Arrow to the Chest

Author Affiliation
Sherab Wangdi, MD Khesar Gyalpo University of Medical Sciences of Bhutan, Department of Emergency Medicine, Thimphu, Bhutan
Shankar LeVine, MD Jigme Dorji Wangchuck National Referral Hospital, Department of Emergency Medicine, Thimphu, Bhutan
Melanie Watts, MD, DTMH Jigme Dorji Wangchuck National Referral Hospital, Department of Emergency Medicine, Thimphu, Bhutan

Case presentation



A 33-year-old male was brought to the emergency department after a penetrating arrow injury to the chest. Initial evaluation revealed the arrow was penetrating the sternum, lung, and aortic arch. Because the patient was in a remote area, timely transfer to a specialized center for definitive operative repair was delayed approximately 24 hours. Treatment was focused on minimizing risk of hemorrhage with tight blood pressure control, while tube thoracostomy was deferred to avoid a change in intrathoracic pressure. The left-sided hemothorax was monitored with serial point-of-care ultrasounds. Ultimately he was successfully transferred and underwent successful surgical intervention.


A 33-year-old male was brought to the emergency department following an archery accident. The accident occurred when the patient was competing in an archery tournament and an arrow shot from a compound bow was released from approximately 140 meters away, piercing his chest. Upon initial examination, he was conscious with the arrow piercing his chest at the level of the upper third of the sternum; an estimated 12 centimeters of the arrow was implanted in the chest. He was hemodynamically stable and maintaining his oxygenation. Initial point-of-care ultrasound (POCUS) revealed a left-sided hemothorax without pneumothorax or hemopericardium. An emergent chest computed tomography (CT) revealed the arrow penetrating through the sternum, mediastinum, and passing through the aortic arch (Images 1 and 2) with a moderate left-sided hemothorax. Due to lack of cardiothoracic or trauma surgeons in the country, preparations were made for transfer of the patient for definitive repair.


Image 1
The path of the arrow can be seen, initially penetrating the sternum and anterior lung and ultimately lodging in the aortic arch (arrow).


Image 2
The black arrow reveals the depth of the arrow extending through the aortic arch.


Traumatic injuries to the thoracic aorta carry a high mortality rate.1 Although transesophageal echocardiography was previously considered first line for assessing transthoracic aortic injuries, now its role is limited to unstable patients as CT angiography is the investigational modality of choice.2 Hemorrhage control and emergency operative therapy are the mainstay of treatment.3 When emergent surgical intervention is not possible optimizing conditions for hemorrhage control is key.


CPC-EM Capsule

What do we already know about this clinical entity?

Traumatic injuries of the thoracic aorta carry a high mortality rate.
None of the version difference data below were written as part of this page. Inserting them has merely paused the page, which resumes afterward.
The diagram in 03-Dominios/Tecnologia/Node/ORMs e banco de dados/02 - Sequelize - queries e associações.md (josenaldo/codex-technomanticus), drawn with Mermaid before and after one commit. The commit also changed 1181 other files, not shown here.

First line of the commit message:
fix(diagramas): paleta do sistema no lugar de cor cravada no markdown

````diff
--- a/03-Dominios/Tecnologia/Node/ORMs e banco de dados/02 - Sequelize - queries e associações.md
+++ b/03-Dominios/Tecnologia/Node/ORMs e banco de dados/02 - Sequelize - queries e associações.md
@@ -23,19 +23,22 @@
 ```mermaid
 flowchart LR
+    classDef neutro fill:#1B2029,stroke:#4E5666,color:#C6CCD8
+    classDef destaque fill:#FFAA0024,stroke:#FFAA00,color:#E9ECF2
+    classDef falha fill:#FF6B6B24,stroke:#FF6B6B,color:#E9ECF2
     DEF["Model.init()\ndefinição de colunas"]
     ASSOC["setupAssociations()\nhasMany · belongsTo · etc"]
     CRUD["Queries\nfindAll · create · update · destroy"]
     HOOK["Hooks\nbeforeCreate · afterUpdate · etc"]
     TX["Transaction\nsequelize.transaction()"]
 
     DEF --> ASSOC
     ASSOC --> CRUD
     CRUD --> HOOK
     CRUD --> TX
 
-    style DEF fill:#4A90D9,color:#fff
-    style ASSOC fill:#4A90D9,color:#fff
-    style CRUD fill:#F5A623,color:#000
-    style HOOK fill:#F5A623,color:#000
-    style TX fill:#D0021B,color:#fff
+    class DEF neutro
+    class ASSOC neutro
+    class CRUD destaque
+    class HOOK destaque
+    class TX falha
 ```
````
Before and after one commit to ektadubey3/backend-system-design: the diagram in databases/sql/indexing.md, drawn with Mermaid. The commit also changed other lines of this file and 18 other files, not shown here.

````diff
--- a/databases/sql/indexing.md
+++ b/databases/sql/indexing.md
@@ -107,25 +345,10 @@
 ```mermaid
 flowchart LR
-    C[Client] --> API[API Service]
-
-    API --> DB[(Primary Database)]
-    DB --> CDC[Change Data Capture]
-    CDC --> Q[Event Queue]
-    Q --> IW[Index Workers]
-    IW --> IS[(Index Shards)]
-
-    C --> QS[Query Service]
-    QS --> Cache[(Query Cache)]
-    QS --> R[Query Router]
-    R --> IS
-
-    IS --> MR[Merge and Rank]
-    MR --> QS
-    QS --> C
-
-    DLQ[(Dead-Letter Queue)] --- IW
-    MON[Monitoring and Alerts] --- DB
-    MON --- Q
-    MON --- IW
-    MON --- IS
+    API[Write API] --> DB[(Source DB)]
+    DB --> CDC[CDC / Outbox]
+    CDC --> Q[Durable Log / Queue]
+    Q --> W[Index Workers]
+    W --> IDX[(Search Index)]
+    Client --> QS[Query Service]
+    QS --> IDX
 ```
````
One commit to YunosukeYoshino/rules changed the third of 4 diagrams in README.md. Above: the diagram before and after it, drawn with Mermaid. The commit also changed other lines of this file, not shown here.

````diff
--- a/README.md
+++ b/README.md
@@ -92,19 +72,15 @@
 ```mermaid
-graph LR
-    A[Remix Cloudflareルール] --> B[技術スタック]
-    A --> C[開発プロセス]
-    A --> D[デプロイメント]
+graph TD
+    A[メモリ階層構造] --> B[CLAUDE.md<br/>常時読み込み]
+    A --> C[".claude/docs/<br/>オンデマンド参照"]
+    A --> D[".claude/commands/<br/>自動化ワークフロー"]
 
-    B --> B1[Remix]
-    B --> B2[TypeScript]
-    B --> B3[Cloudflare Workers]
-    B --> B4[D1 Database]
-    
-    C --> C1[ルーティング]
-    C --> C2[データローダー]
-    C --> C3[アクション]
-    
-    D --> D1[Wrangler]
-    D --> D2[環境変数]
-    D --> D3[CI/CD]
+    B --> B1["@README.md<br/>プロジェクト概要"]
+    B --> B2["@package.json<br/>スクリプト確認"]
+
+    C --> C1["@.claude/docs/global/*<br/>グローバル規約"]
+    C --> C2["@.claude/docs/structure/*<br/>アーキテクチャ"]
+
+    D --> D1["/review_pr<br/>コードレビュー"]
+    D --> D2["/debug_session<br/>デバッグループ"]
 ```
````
Computed tomography angiography is the imaging modality of choice. Hemorrhage control is key.

What is the major impact of the image(s)?

This unusual image of a penetrating aortic injury with the object in place is illustrative of a situation requiring careful consideration for medical management.

How might this improve emergency medicine practice?

This case demonstrates a pathway to optimize conditions for hemorrhage control in resource-poor areas where a delay to definitive surgical treatment is inevitable.



Section Editor: Rick A. McPheeters, DO

Full text available through open access at

Documented patient informed consent and/or Institutional Review Board approval has been obtained and filed for publication of this case report.

Address for Correspondence: Shankar LeVine, MD, Jigme Dorji Wangchuck National Referral Hospital, Department of Emergency Medicine, Thimphu, Bhutan 11001. Email: 3:327 – 328

Submission history: Revision received June 6, 2019; Submitted August 13, 2019; Accepted September 9, 2019

Conflicts of Interest: By the CPC-EM article submission agreement, all authors are required to disclose all affiliations, funding sources and financial or management relationships that could be perceived as potential sources of bias. The authors disclosed none.


1. Khalil A, Helmy T, Porembka DT, et al. Aortic pathology: aortic trauma, debris, dissection, and aneurysm. Crit Care Med. 2007;35(8 suppl):S392-400.

2. Mokrane FZ, Revel-Mouroz P, Saint Lebes B, et al. Traumatic injuries of the thoracic aorta: the role of imaging in diagnosis and treatment. Diagno Intery Imaging. 2015;96(7–8):693-706.

3. Igiebor OS, Waseem M. Aortic trauma. StatPearls (Internet). 2018. Available at: Accessed January 26, 2019.